Just as Mitt Romney was easily able to counter the negative stereotype that the Obama campaign had created for him – by being himself – so too can Paul Ryan persuade voters that his solutions for our nation’s fiscal crisis are not injurious or idiotic. While job creation tops Americans’ priorities, reining in our nation’s debt remains a chief challenge – and one that the Obama administration has failed to address in any believable manner.
1. The Debt: They are right to be concerned; every man, woman and child in the U.S. owes $53,000 in federal debt – higher than any country in Europe including Greece. Ryan can make a simple case: four years of trillion-dollar deficits have left us with a monster $16 trillion IOU. Given four more years, the numbers will only get worse.
2. Obama’s Budget Failure: Ryan should remind voters that President Obama’s attempt at a FY2013 budget was voted down 97-0 in the Senate. The fact that his proposal elicited not one single vote from Democrats is extraordinary. Biden will doubtless counter that Ryan, who chastises Obama for ignoring the recommendations of the Simpson-Bowles debt commission, voted against the proposals. Ryan will explain that the plan included many good ideas, but left Medicare and Medicaid untouched. Since Medicare is the number one budget-buster, Ryan came up with his own proposal, which was described by Erskine Bowles as “a sensible, straightforward, honest, serious budget and it cut the budget deficit just like we did by four trillion dollars.”
3. Mediscare: For sure, the conversation will move to Medicare, a topic which the Obama campaign hoped would bury the Romney/Ryan team. Obama and Biden have campaigned on sound bites aimed at scaring older voters by knowingly misrepresenting Ryan’s proposals to overhaul Medicare. Biden, in his speech to the Democrat convention, said the Romney/Ryan plan “would immediately cut benefits for more than 30 million seniors already on Medicare.” He also said “the plan they're proposing would cause Medicare to go bankrupt by 2016.” This dishonesty will be tough to duplicate with Ryan in the room.
4. Medicare Sustainability: Romney and Ryan have actually suggested changes that might save Medicare. They know that the trajectory for Medicare spending – from $550 billion today to more than one trillion in only seven years – is unsustainable. Already Medicare and Medicaid claim 22% of the federal budget – more than defense. Ryan, however, cannot afford to get lost in the weeds. Medicare is complicated and the audience will lose interest if Ryan dives into the stats.
Instead, he needs to reaffirm that current recipients will not be impacted by his reforms. And, Ryan has to repeat that Obamacare demands $716 billion in cuts to Medicare, of which $415 will come from reduced payments to “care providers” including doctors and hospitals. Most people like their doctors, and many have probably spoken to their doctors about the prospect of reduced reimbursement rates.

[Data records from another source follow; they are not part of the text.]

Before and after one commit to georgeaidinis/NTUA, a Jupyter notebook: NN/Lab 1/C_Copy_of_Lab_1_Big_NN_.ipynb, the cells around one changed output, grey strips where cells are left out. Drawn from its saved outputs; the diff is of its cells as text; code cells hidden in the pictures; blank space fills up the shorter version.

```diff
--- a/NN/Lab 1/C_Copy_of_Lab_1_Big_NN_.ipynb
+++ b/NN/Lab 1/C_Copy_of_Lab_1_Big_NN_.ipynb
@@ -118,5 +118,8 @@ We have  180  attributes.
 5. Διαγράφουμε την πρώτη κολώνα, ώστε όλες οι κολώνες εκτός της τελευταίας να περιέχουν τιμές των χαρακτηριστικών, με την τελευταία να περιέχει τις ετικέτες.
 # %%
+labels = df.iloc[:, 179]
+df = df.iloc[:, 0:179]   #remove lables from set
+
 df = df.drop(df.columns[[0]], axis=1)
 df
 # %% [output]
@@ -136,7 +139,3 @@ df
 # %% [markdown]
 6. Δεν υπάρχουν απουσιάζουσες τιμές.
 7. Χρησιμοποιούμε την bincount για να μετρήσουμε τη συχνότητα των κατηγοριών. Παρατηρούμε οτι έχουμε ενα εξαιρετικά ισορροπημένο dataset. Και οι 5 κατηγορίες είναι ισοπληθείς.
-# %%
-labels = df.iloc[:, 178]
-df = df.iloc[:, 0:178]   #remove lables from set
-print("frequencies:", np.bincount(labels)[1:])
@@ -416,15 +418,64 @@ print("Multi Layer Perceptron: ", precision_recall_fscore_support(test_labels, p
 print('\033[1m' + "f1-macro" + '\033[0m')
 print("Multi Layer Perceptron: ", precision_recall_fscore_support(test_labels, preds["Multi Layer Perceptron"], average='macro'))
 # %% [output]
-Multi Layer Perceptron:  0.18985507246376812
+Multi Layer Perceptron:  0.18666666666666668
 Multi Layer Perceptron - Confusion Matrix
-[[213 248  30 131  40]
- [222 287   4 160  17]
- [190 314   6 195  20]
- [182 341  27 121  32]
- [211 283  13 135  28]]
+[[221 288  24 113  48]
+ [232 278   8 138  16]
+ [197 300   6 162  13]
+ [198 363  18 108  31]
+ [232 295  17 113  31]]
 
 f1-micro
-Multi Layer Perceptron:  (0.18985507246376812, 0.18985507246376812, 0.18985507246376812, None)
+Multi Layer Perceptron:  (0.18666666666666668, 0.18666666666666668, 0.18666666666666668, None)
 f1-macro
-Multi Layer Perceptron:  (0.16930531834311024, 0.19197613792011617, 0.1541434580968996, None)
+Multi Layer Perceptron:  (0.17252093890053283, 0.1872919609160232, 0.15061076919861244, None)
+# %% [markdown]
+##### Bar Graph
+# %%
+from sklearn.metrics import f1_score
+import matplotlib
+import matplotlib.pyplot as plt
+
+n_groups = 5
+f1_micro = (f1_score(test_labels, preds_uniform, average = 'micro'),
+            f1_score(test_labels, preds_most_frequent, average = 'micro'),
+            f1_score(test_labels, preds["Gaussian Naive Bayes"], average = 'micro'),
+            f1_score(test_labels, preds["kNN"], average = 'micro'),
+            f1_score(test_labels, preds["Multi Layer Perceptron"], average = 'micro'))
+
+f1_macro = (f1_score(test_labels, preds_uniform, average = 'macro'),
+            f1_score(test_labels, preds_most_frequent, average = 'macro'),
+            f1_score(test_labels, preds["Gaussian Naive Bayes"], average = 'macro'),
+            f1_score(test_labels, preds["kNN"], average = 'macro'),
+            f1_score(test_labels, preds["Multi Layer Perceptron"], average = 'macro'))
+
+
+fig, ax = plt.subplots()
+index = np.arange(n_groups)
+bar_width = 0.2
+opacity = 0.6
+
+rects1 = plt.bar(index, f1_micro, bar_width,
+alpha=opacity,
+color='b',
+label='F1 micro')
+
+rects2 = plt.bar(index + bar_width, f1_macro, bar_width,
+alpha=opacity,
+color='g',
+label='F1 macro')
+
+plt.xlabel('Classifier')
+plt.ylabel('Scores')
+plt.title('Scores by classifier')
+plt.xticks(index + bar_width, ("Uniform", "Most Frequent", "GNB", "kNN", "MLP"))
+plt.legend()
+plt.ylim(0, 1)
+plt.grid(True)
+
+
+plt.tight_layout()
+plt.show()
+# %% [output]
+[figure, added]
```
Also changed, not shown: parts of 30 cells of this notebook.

5. Obamacare: Many doctors oppose the Obamacare plan, and many have said they will stop taking Medicare patients. This ends Medicare as many people currently experience it. While Ryan’s proposals to fix the health behemoth also included cuts to Medicare, the money was to go to shoring up Medicare’s trust fund – not to finance Obamacare.
Obamacare is fertile ground for Ryan. He can describe how the president’s health plan is helping stifle job creation, as businesses struggle against the law’s new regulations and higher taxes. He can cite the most recent NFIB survey of small business optimism, that has edged lower once again in the past month, and the decline in new-business start-ups. As much as the Obama administration has paid lip service to their enthusiasm for the private sector and for small firms in particular, their policies have buried the animal spirits of our entrepreneurs.
After Obama’s shocking collapse in the first debate, the VP face-off has taken on unusual importance. If nothing else, the audience is likely to be huge. Biden’s speech was the most-watched of either convention, drawing nearly 44 million viewers. Some speculated that many tuned in hoping to see a classic Biden gaffe; they were disappointed. Republicans would love to see Biden meet that expectation, at the least, on Thursday.